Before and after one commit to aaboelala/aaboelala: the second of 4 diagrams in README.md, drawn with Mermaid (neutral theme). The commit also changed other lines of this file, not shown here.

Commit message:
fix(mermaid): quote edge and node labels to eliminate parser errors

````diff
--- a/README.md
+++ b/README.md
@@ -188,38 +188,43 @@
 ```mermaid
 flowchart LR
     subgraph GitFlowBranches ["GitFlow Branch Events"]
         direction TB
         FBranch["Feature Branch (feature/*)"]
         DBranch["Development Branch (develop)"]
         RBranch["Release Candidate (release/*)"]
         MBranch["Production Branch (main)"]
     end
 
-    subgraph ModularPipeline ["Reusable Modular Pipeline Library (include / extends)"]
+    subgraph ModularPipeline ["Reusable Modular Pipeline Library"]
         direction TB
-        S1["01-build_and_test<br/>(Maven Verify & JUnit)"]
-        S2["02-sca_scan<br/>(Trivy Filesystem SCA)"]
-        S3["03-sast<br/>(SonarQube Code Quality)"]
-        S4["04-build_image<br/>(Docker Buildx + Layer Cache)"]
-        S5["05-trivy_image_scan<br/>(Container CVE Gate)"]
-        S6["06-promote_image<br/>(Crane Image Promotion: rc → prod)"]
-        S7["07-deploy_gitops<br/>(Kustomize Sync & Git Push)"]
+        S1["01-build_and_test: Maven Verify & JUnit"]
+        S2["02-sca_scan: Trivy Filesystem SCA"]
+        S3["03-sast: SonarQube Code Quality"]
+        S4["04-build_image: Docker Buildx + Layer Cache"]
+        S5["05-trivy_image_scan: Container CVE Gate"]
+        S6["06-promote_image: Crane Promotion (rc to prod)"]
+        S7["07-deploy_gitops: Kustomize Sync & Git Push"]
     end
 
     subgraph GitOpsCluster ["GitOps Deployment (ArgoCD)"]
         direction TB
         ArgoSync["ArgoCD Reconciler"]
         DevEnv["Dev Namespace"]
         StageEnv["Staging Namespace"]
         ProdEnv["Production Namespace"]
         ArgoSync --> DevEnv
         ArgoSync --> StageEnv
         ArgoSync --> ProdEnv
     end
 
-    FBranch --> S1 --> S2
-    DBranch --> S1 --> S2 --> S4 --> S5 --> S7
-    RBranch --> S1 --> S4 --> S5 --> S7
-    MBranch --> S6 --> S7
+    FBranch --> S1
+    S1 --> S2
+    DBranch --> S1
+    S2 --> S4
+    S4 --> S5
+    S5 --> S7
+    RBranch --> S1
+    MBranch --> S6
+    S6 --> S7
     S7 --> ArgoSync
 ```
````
--------
:: Work instruction ::
Would you reproduce the full listing shown above, word for word?

:: Exercise response ::
Before and after one commit to aaboelala/aaboelala: the second of 4 diagrams in README.md, drawn with Mermaid (neutral theme). The commit also changed other lines of this file, not shown here.

Commit message:
fix(mermaid): quote edge and node labels to eliminate parser errors

````diff
--- a/README.md
+++ b/README.md
@@ -188,38 +188,43 @@
 ```mermaid
 flowchart LR
     subgraph GitFlowBranches ["GitFlow Branch Events"]
         direction TB
         FBranch["Feature Branch (feature/*)"]
         DBranch["Development Branch (develop)"]
         RBranch["Release Candidate (release/*)"]
         MBranch["Production Branch (main)"]
     end
 
-    subgraph ModularPipeline ["Reusable Modular Pipeline Library (include / extends)"]
+    subgraph ModularPipeline ["Reusable Modular Pipeline Library"]
         direction TB
-        S1["01-build_and_test<br/>(Maven Verify & JUnit)"]
-        S2["02-sca_scan<br/>(Trivy Filesystem SCA)"]
-        S3["03-sast<br/>(SonarQube Code Quality)"]
-        S4["04-build_image<br/>(Docker Buildx + Layer Cache)"]
-        S5["05-trivy_image_scan<br/>(Container CVE Gate)"]
-        S6["06-promote_image<br/>(Crane Image Promotion: rc → prod)"]
-        S7["07-deploy_gitops<br/>(Kustomize Sync & Git Push)"]
+        S1["01-build_and_test: Maven Verify & JUnit"]
+        S2["02-sca_scan: Trivy Filesystem SCA"]
+        S3["03-sast: SonarQube Code Quality"]
+        S4["04-build_image: Docker Buildx + Layer Cache"]
+        S5["05-trivy_image_scan: Container CVE Gate"]
+        S6["06-promote_image: Crane Promotion (rc to prod)"]
+        S7["07-deploy_gitops: Kustomize Sync & Git Push"]
     end
 
     subgraph GitOpsCluster ["GitOps Deployment (ArgoCD)"]
         direction TB
         ArgoSync["ArgoCD Reconciler"]
         DevEnv["Dev Namespace"]
         StageEnv["Staging Namespace"]
         ProdEnv["Production Namespace"]
         ArgoSync --> DevEnv
         ArgoSync --> StageEnv
         ArgoSync --> ProdEnv
     end
 
-    FBranch --> S1 --> S2
-    DBranch --> S1 --> S2 --> S4 --> S5 --> S7
-    RBranch --> S1 --> S4 --> S5 --> S7
-    MBranch --> S6 --> S7
+    FBranch --> S1
+    S1 --> S2
+    DBranch --> S1
+    S2 --> S4
+    S4 --> S5
+    S5 --> S7
+    RBranch --> S1
+    MBranch --> S6
+    S6 --> S7
     S7 --> ArgoSync
 ```
````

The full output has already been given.